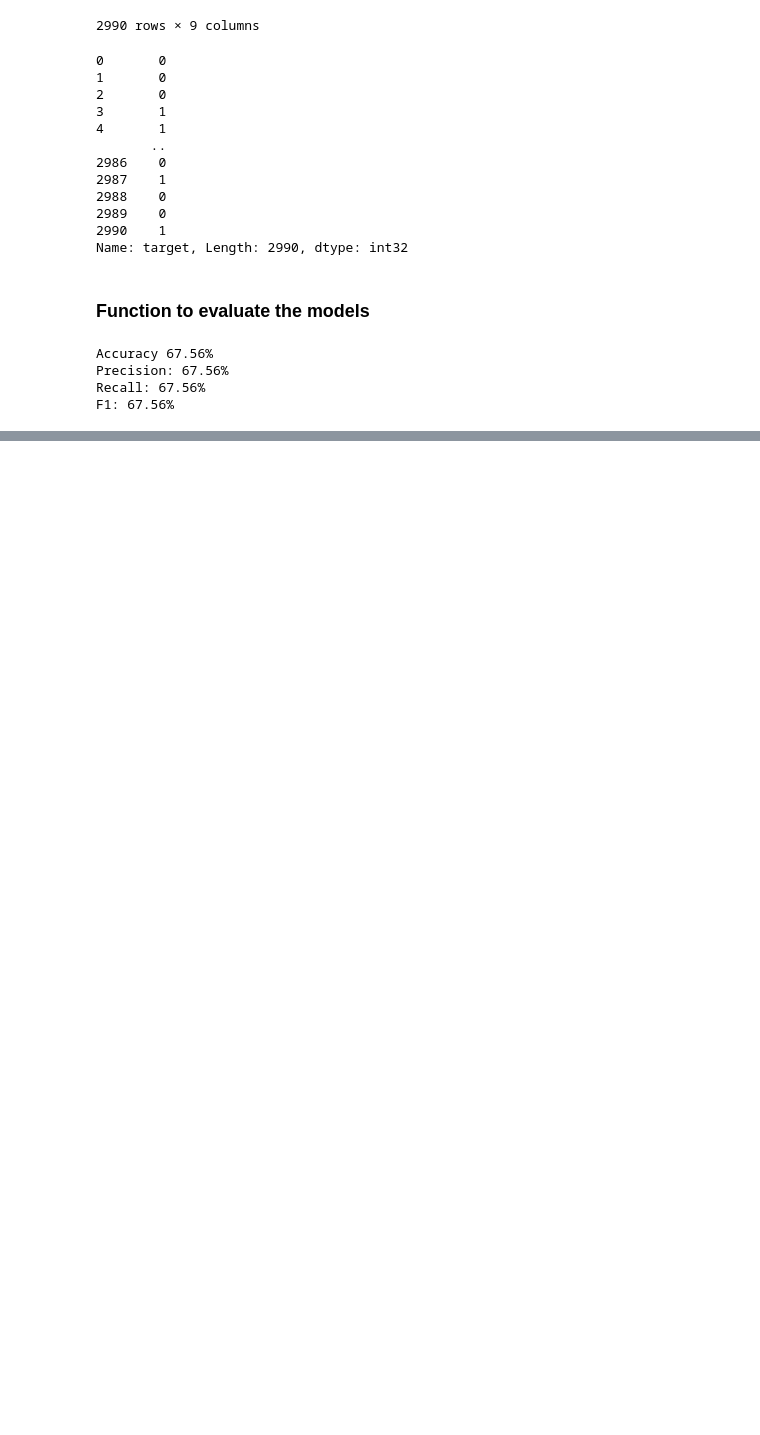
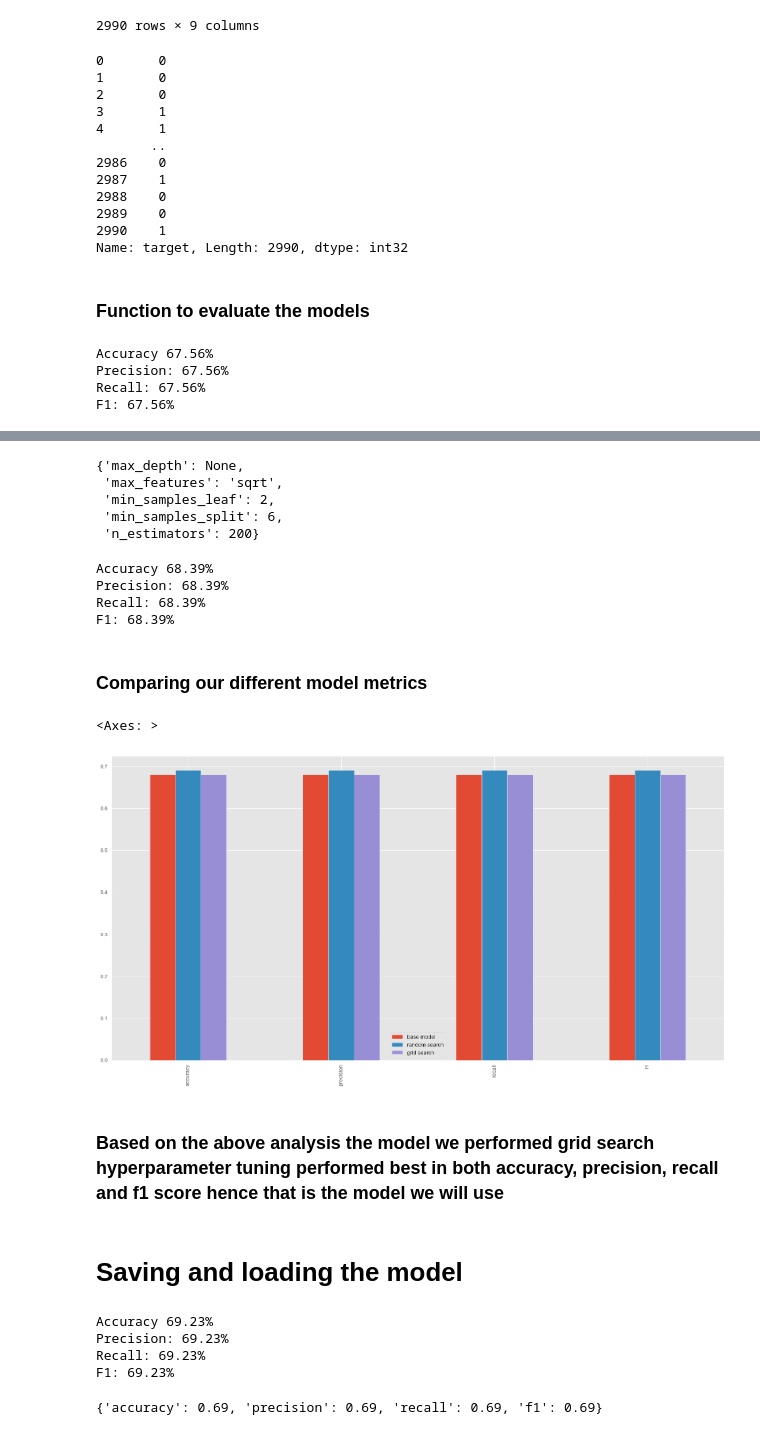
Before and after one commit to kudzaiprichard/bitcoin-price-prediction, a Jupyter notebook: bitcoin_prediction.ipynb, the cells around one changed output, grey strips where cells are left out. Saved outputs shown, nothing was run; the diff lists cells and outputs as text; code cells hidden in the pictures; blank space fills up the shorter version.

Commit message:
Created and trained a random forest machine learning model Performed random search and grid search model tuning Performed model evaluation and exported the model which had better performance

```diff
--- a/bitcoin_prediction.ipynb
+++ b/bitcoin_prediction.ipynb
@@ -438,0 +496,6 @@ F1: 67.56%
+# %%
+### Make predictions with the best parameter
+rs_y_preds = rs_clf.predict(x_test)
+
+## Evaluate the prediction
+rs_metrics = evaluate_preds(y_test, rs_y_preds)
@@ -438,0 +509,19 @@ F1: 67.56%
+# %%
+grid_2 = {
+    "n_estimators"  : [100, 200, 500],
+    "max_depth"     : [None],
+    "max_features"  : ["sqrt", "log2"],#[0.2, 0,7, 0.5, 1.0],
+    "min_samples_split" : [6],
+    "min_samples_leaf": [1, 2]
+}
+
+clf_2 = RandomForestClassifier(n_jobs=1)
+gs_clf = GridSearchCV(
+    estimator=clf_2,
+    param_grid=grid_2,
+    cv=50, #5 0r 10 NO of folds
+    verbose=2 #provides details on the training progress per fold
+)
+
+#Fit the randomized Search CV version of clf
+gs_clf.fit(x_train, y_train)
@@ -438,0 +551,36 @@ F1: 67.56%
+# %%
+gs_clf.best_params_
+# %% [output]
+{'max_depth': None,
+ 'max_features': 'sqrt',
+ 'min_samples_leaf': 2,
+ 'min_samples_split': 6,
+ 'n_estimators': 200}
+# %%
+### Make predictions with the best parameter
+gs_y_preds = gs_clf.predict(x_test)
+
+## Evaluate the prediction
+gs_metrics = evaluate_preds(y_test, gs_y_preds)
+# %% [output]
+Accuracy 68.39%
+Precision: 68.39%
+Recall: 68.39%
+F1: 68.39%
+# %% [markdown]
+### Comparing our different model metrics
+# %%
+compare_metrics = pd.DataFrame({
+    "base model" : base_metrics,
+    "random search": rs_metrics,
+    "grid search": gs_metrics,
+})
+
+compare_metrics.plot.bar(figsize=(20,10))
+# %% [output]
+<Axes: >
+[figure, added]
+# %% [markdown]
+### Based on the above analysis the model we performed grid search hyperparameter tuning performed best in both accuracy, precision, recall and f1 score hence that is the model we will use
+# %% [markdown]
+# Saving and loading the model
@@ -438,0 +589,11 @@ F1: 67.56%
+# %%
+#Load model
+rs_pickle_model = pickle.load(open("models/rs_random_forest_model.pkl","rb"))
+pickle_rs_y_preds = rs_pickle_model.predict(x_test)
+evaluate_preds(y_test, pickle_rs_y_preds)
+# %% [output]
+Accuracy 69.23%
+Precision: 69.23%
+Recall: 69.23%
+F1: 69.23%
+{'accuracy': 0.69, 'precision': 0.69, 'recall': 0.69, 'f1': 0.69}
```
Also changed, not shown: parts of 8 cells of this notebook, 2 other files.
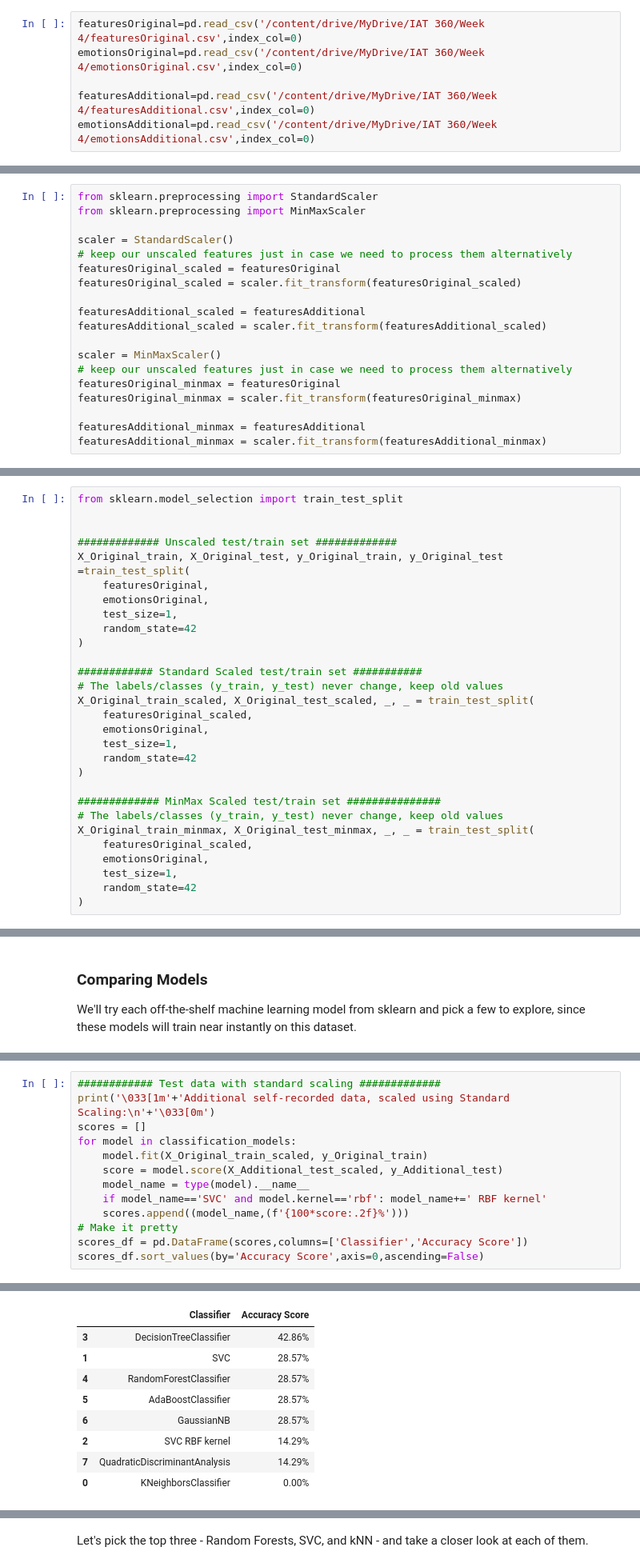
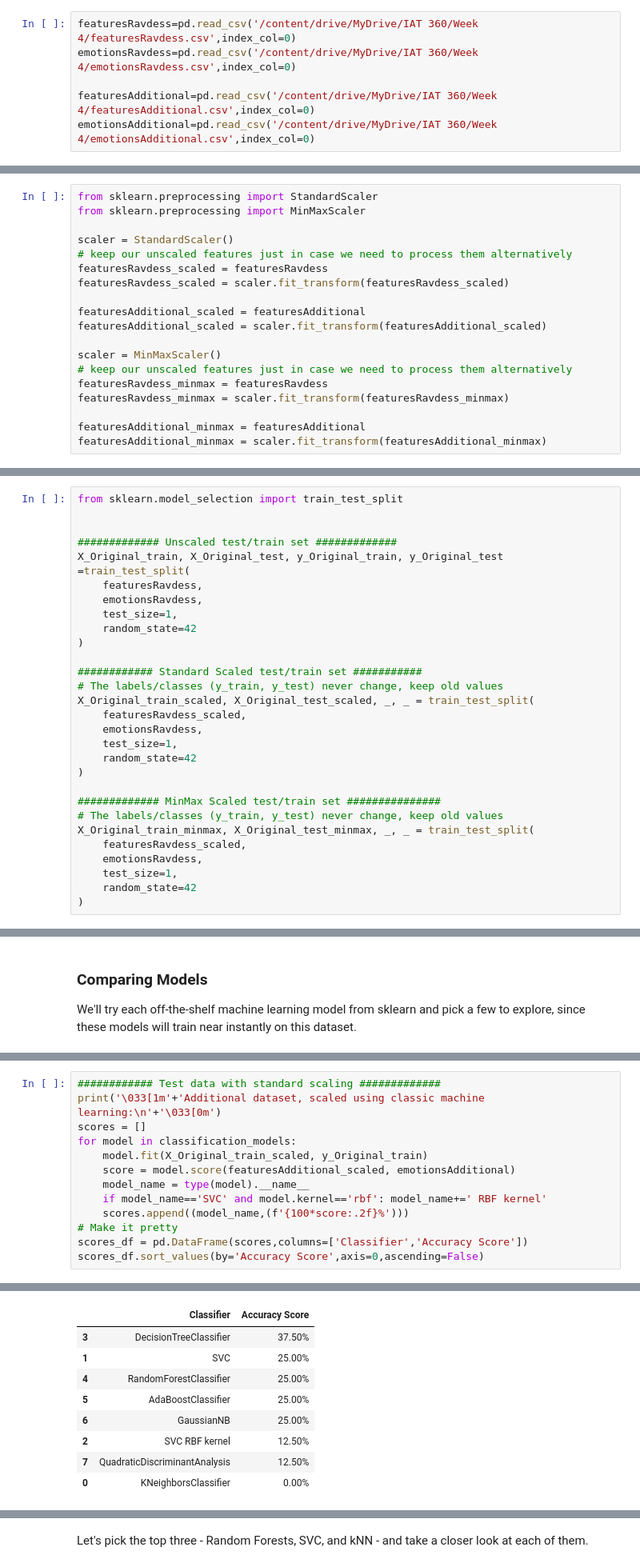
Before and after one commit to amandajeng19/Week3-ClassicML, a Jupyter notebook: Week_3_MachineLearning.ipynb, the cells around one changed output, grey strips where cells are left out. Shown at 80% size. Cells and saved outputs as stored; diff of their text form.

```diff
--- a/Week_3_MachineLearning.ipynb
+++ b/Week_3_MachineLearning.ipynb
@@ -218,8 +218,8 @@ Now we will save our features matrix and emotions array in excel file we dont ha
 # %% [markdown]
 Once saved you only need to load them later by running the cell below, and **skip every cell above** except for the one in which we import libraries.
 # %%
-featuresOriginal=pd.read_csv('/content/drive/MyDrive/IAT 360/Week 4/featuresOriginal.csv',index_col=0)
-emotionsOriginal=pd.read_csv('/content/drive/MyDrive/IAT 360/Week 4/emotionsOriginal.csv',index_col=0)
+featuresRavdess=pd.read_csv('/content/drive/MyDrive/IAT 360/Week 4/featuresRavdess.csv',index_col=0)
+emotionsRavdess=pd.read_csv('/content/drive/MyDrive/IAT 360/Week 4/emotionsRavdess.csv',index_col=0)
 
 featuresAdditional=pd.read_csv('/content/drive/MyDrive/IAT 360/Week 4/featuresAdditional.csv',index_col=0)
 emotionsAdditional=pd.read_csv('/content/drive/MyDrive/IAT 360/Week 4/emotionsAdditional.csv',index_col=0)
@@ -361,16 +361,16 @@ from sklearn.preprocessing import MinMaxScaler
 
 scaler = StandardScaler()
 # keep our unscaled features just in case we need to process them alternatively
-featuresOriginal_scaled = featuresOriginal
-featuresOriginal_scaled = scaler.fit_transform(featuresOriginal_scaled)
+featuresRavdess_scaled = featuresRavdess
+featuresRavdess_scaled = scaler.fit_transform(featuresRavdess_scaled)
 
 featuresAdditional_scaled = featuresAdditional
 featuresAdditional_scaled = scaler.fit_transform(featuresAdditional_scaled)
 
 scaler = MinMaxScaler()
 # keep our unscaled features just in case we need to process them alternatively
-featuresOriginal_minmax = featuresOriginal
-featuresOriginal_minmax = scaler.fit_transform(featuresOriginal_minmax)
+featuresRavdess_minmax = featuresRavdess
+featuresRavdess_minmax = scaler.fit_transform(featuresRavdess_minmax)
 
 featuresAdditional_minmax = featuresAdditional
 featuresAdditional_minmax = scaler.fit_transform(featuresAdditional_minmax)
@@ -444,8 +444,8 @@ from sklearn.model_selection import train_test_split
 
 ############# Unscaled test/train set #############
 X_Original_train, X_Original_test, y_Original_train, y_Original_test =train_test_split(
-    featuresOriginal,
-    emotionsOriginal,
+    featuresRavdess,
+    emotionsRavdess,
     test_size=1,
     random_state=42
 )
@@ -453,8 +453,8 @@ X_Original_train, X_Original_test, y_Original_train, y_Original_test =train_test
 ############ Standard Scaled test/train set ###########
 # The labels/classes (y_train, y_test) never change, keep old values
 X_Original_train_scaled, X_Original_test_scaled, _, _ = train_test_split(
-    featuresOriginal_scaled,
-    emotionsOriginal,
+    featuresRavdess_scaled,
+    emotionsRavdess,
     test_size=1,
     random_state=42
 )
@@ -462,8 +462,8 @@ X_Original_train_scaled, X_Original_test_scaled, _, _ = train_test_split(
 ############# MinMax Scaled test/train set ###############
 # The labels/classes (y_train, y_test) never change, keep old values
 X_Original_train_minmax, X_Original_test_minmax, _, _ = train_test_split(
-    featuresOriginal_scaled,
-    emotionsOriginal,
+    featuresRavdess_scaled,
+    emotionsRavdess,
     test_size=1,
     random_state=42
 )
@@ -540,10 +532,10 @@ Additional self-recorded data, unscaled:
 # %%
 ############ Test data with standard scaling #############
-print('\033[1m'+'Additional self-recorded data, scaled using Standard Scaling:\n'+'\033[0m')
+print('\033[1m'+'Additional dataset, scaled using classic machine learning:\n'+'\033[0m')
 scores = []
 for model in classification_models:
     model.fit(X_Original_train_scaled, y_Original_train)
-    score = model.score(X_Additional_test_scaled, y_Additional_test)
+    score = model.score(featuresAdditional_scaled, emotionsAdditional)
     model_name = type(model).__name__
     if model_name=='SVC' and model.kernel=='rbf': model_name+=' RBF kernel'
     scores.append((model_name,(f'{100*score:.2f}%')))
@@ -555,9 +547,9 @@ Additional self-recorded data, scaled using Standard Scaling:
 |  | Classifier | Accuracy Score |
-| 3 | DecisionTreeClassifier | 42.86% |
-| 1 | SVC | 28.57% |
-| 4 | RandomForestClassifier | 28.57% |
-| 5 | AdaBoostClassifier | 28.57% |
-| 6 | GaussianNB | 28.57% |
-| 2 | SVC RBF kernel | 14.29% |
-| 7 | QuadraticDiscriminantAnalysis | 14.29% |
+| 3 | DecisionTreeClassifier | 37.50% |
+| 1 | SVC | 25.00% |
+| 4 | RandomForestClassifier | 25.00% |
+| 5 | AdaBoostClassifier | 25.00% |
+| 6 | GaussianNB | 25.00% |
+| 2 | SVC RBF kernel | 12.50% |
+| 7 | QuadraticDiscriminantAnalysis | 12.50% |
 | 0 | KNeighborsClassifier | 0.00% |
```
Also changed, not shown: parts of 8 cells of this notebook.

******

#### [THE TASK]
Tally the lines of the records that contain the word "cells", then give only the tally.

#### [TASK RESPONSE]
4